# Input
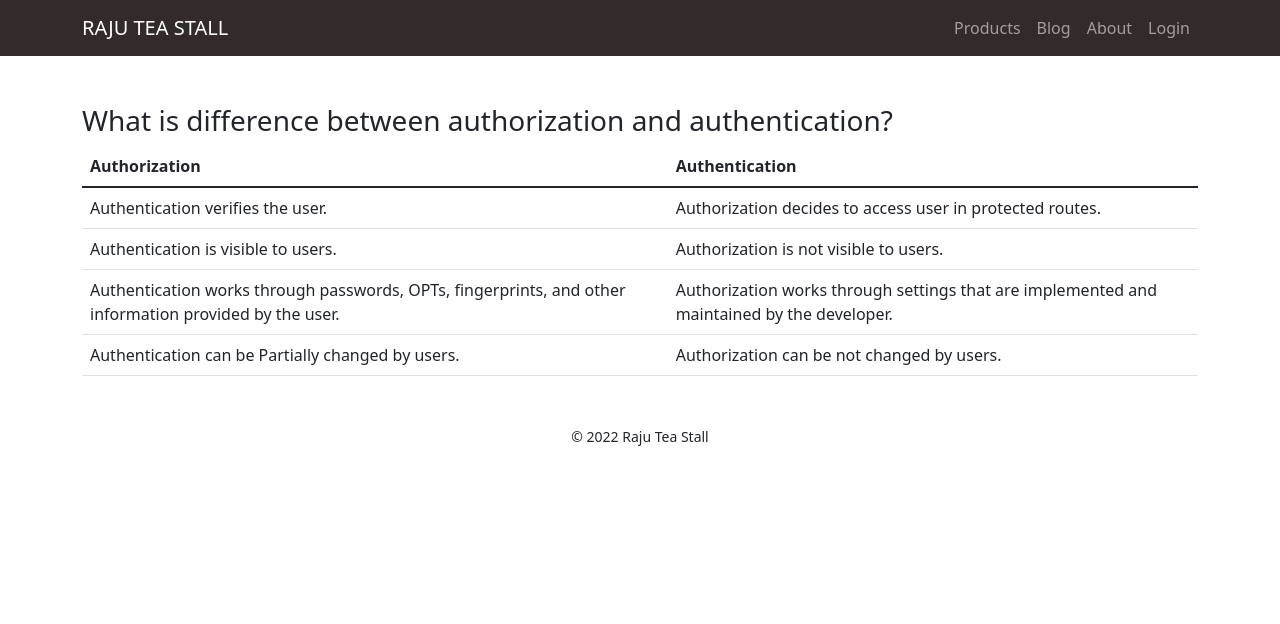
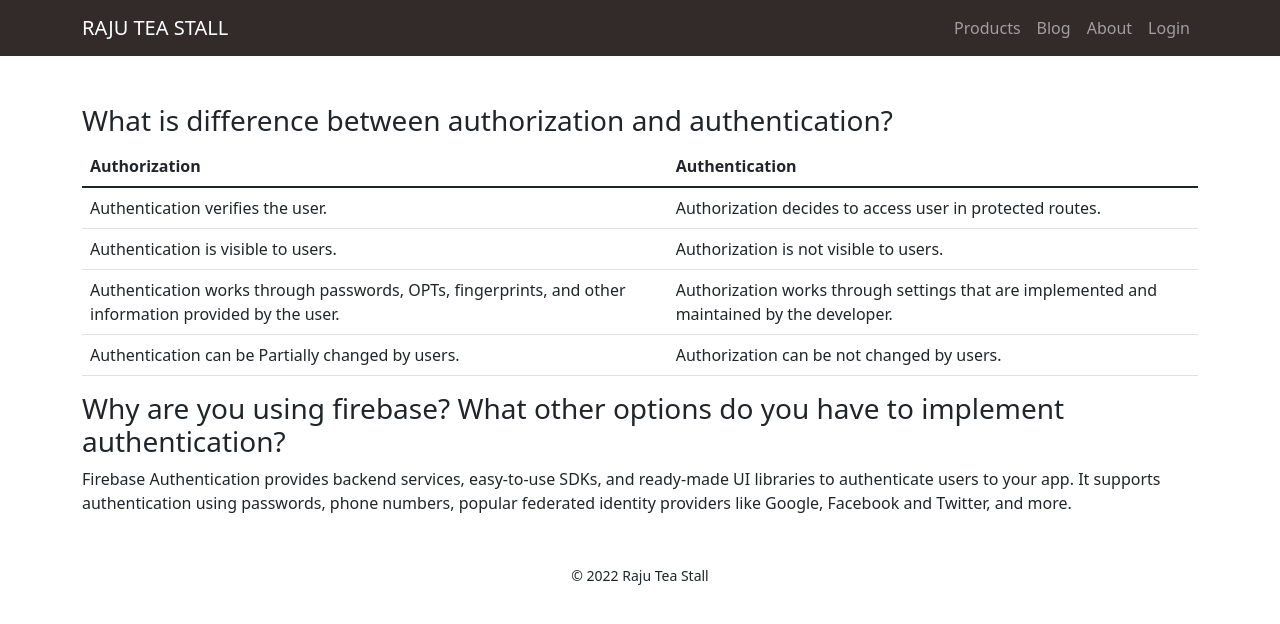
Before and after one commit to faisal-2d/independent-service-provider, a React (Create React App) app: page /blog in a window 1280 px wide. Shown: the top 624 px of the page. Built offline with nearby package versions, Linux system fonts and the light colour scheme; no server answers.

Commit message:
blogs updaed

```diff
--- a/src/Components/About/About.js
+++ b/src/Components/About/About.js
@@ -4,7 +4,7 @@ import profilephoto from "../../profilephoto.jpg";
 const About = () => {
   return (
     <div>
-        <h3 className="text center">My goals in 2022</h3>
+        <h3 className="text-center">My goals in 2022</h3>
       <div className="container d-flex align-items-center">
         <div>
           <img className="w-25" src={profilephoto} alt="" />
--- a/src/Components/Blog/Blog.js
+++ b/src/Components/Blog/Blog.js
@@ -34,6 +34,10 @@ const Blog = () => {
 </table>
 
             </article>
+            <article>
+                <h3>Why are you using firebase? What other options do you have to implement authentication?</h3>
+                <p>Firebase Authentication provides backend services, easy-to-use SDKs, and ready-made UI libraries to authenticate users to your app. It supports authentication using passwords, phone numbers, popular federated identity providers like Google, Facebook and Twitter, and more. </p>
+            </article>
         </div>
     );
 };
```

# Exercise
Only a number is expected here: the tally of lines above that contain "center". Please write nothing more.

# Reply
3